port two wall tents and the chest of tools. Colonel Ray coming up with orders to proceed to Morrison to ascertain if the train had been destroyed at that point, and desiring my assistance, I left that part of my command most fatigued at the bridge, and proceeded to Morrison, a distance of 10 miles, leaving Captain Pritchard in command at the bridge, with orders to burn it. Before reaching Morrison, I detached Captain Tolton, with one battalion of the Fourth Michigan, to the right and along the line of the railroad, to scour the woods. He reported to me at Morrison with 7 prisoners, 2 of whom were of the ranks of captain and commissary of subsistence on the staff of Generals Wheeler and Morgan, respectively. I then returned to the bridge, and, having dispatched two messengers for orders, I bivouacked.
I must here mention that in the approach to McMinnville two companies of the Seventh Pennsylvania were acting as an advance guard to the column, and in the charge through the town Corpl. John Williams, of Company F, caught sight of the notorious Major Dick McCann, who coolly remarked to him, "Come on, you Yankee soon of a b---h!" At this the corporal spurred his horse with renewed vigor, and, overtaking him, unhorsed him by a severe stroke with the saber across the head. I have made some inquiries in regard to this young corporal, and find that he is a worthy young man and a good soldier. Such gallant conduct is deserving of great praise, and I respectfully recommend him to the commanding officer of that regiment for promotion.
On the morning of the 22nd, I rejoined the command at McMinnville. April 23, I approached Alexandria, my brigade being in the advance. After we reached the village, I directed Lieutenant-Colonel Galbraith, with his command, to move out to a piece of woods in front of the village, where he captured 2 prisoners.
Nothing further of importance occurred in my command during the march. This brigade captured in all 82 prisoners, as near as I can learn from the reports of regimental commanders. I have no casualties.
I am, respectfully, your obedient servant,
J. B. PARK,

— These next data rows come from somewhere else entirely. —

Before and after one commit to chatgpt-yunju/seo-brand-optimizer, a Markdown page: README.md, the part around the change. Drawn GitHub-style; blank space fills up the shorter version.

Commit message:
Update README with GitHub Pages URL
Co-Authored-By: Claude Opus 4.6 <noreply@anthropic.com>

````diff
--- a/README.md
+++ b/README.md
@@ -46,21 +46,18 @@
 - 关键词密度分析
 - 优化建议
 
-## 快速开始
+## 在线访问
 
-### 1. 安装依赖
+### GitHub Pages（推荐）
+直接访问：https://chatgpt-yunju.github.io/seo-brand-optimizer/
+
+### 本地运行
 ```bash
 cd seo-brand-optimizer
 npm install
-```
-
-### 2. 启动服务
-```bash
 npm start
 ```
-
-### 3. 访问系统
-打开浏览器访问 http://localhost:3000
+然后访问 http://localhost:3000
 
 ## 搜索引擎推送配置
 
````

Lieutenant-Colonel, Commanding First Cavalry Brigade.
Colonel R. H. G. MINTY,
Numbers 4. Report of Colonel Eli Long, Fourth Ohio Cavalry, commanding Second Cavalry Brigade.
HEADQUARTERS FOURTH OHIO VOLUNTEER CAVALRY,

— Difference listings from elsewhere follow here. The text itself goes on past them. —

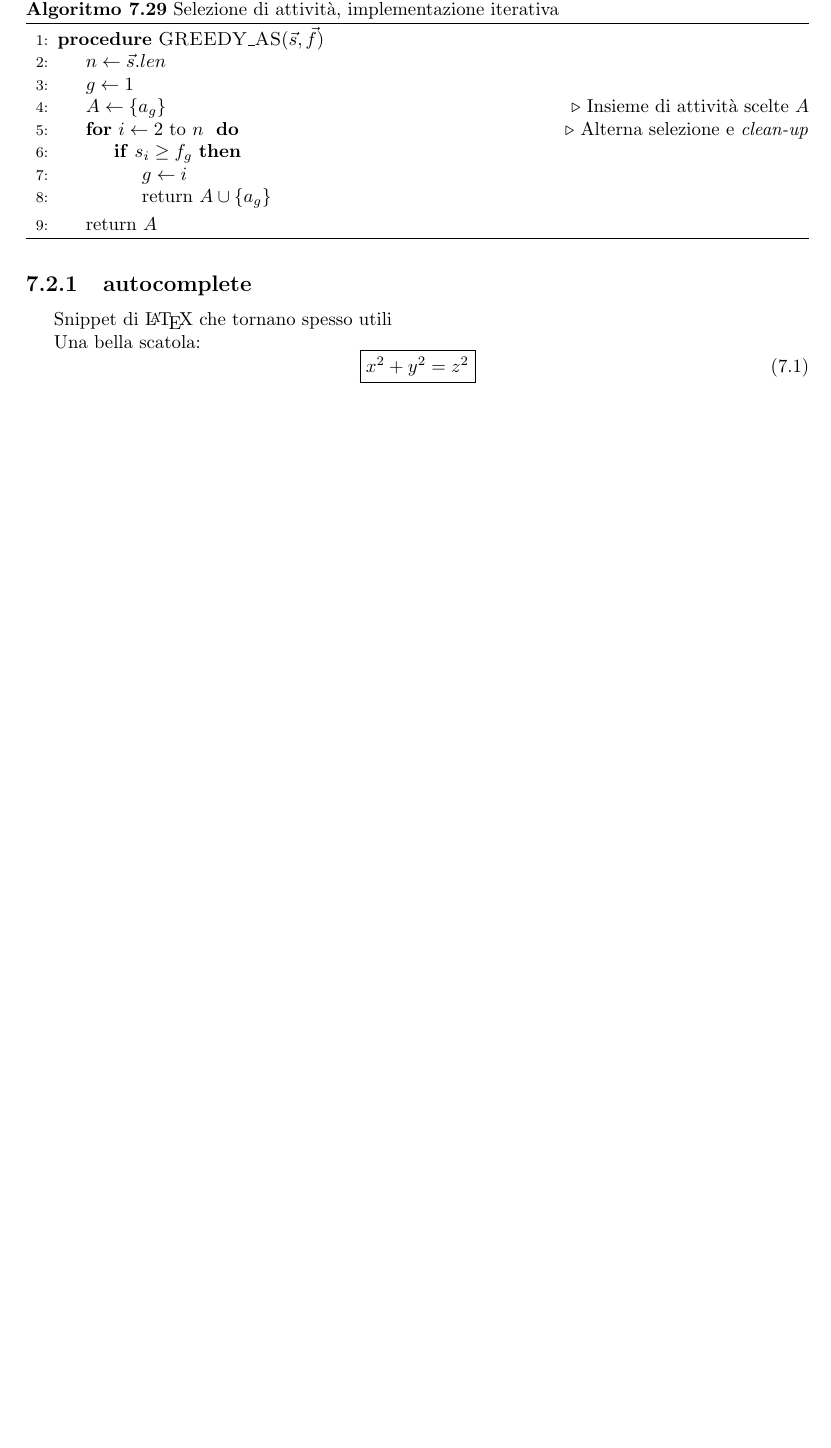
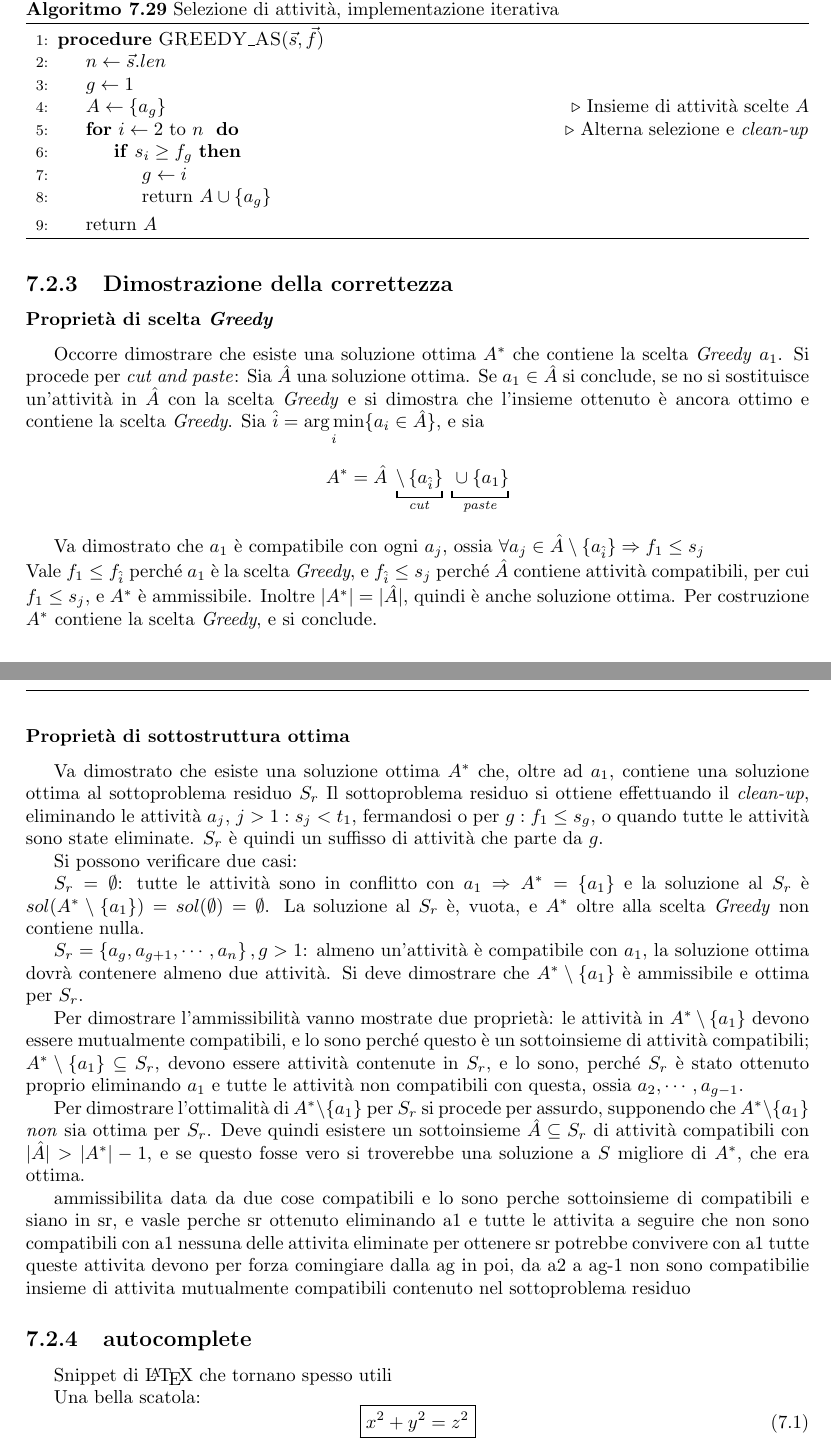
Before and after one commit to pitrisback/alg-ing, a LaTeX book (appunti/main.tex, which reads appunti/chapters/paradigma-greedy.tex): part of page 62 of 65 before the commit and two parts of pages 62 and 63 of 66 after it, the two joined at a grey line, cut so that both start at the same text, the shorter picture padded with empty space. Compiled offline with pdfLaTeX.

```diff
--- a/appunti/chapters/paradigma-greedy.tex
+++ b/appunti/chapters/paradigma-greedy.tex
@@ -82,6 +87,55 @@
     \EndProcedure
 \end{algorithmic}
 \end{algorithm}
+
+\subsection{Dimostrazione della correttezza}
+
+\subsubsection{Proprietà di scelta \emph{Greedy}}
+
+Occorre dimostrare che esiste una soluzione ottima $A^*$ che contiene la scelta \emph{Greedy} ${a_1}$. Si procede per \emph{cut and paste}: Sia $\hat{A}$ una soluzione ottima. Se ${a_1} \in \hat{A}$ si conclude, se no si sostituisce un'attività in $\hat{A}$ con la scelta \emph{Greedy} e si dimostra che l'insieme ottenuto è ancora ottimo e contiene la scelta \emph{Greedy}.
+Sia $\hat{i} =  \argmin\limits_i \{ a_i \in \hat{A} \} $, e sia
+\[
+A^* = \hat{A}
+\;
+\underbracket[1pt]{
+\setminus \left\{ a_{\hat{i}} \right\}
+}_{\text{\emph{cut}}}
+\;
+\underbracket[1pt]{
+\vphantom{ \setminus \left\{ a_{\hat{i}} \right\} }
+\cup \left\{ a_1 \right\}
+}_{\text{\emph{paste}}}
+\]
+
+Va dimostrato che $a_1$ è compatibile con ogni $a_j$, ossia
+$\forall a_j \in \hat{A} \setminus \left\{ a_{\hat{i}} \right\} \Rightarrow f_1 \leq s_j$
+\\
+Vale $f_1 \leq f_{\hat{i}}$ perché $a_1$ è la scelta \emph{Greedy}, e $f_{\hat{i}} \leq s_j$ perché $\hat{A}$ contiene attività compatibili, per cui $f_1 \leq s_j$, e $A^*$ è ammissibile. Inoltre $|A^*| = |\hat{A}|$, quindi è anche soluzione ottima. Per costruzione $A^*$ contiene la scelta \emph{Greedy}, e si conclude.
+
+\subsubsection{Proprietà di sottostruttura ottima}
+
+Va dimostrato che esiste una soluzione ottima $A^*$ che, oltre ad $a_1$, contiene una soluzione ottima al sottoproblema residuo $S_r$
+Il sottoproblema residuo si ottiene effettuando il \emph{clean-up}, eliminando le attività $a_j$, $j>1 : s_j < t_1$, fermandosi o per $g : f_1 \leq s_g$, o quando tutte le attività sono state eliminate. $S_r$ è quindi un suffisso di attività che parte da $g$.
+
+Si possono verificare due casi:
+
+$S_r = \emptyset $: tutte le attività sono in conflitto con $a_1 \Rightarrow A^*=\left\{ a_1 \right\}$
+e la soluzione al $S_r$ è $sol( A^* \setminus \left\{ a_1 \right\} ) = sol ( \emptyset ) = \emptyset$.
+La soluzione al $S_r$ è, vuota, e $A^*$ oltre alla scelta \emph{Greedy} non contiene nulla.
+
+$S_r = \left\{ a_g, a_{g+1}, \cdots, a_n \right\}, g>1$: almeno un'attività è compatibile con $a_1$, la soluzione ottima dovrà contenere almeno due attività. Si deve dimostrare che $A^* \setminus \left\{ a_1 \right\}$ è ammissibile e ottima per $S_r$.
+
+Per dimostrare l'ammissibilità vanno mostrate due proprietà: le attività in $A^* \setminus \left\{ a_1 \right\}$ devono essere mutualmente compatibili, e lo sono perché questo è un sottoinsieme di attività compatibili; $A^* \setminus \left\{ a_1 \right\} \subseteq S_r$, devono essere attività contenute in $S_r$, e lo sono, perché $S_r$ è stato ottenuto proprio eliminando $a_1$ e tutte le attività non compatibili con questa, ossia $a_2, \cdots, a_{g-1}$.
+
+Per dimostrare l'ottimalità di $A^* \setminus \left\{ a_1 \right\}$ per $S_r$ si procede per assurdo, supponendo che $A^* \setminus \left\{ a_1 \right\}$ \emph{non} sia ottima per $S_r$. Deve quindi esistere un sottoinsieme $\hat{A} \subseteq S_r$ di attività compatibili con $|\hat{A}| > |A^*|-1$, e se questo fosse vero si troverebbe una soluzione a $S$ migliore di $A^*$, che era ottima.
+
+ammissibilita data da due cose
+compatibili e lo sono perche sottoinsieme di compatibili
+e siano in sr, e vasle perche sr ottenuto eliminando a1 e tutte le attivita a seguire che non sono compatibili con a1
+nessuna delle attivita eliminate per ottenere sr potrebbe convivere con a1
+tutte queste attivita devono per forza comingiare dalla ag in poi, da a2 a ag-1 non sono compatibilie
+insieme di attivita mutualmente compatibili contenuto nel sottoproblema residuo
+
 
 
 
```
Also changed, not shown: appunti/chapters/divide-conquer.tex (+1 -1 lines), appunti/chapters/paradigma-greedy.tex (5 more changed lines).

Camp Stanley, near Murfreesborough, Tenn., April 27, 1863.
SIR: Pursuant to instructions, I have the honor to report that the Second Cavalry Brigade, under my command, left this point on the 20th instant, arriving at Readyville that night. On that night I received verbal orders from Colonel Minty to start the next morning at 2 o'clock with my brigade, and, in addition thereto, 100 men of the Second Kentucky Cavalry and one company of the First Middle Tennessee Cavalry, and to strike the Manchester and McMinnville Railroad at the big trestle-work just west of Morrison Station, and allow the train of cars from Manchester to pass on toward McMinnville, and to destroy the track in its rear. I started, with the above force, a few minutes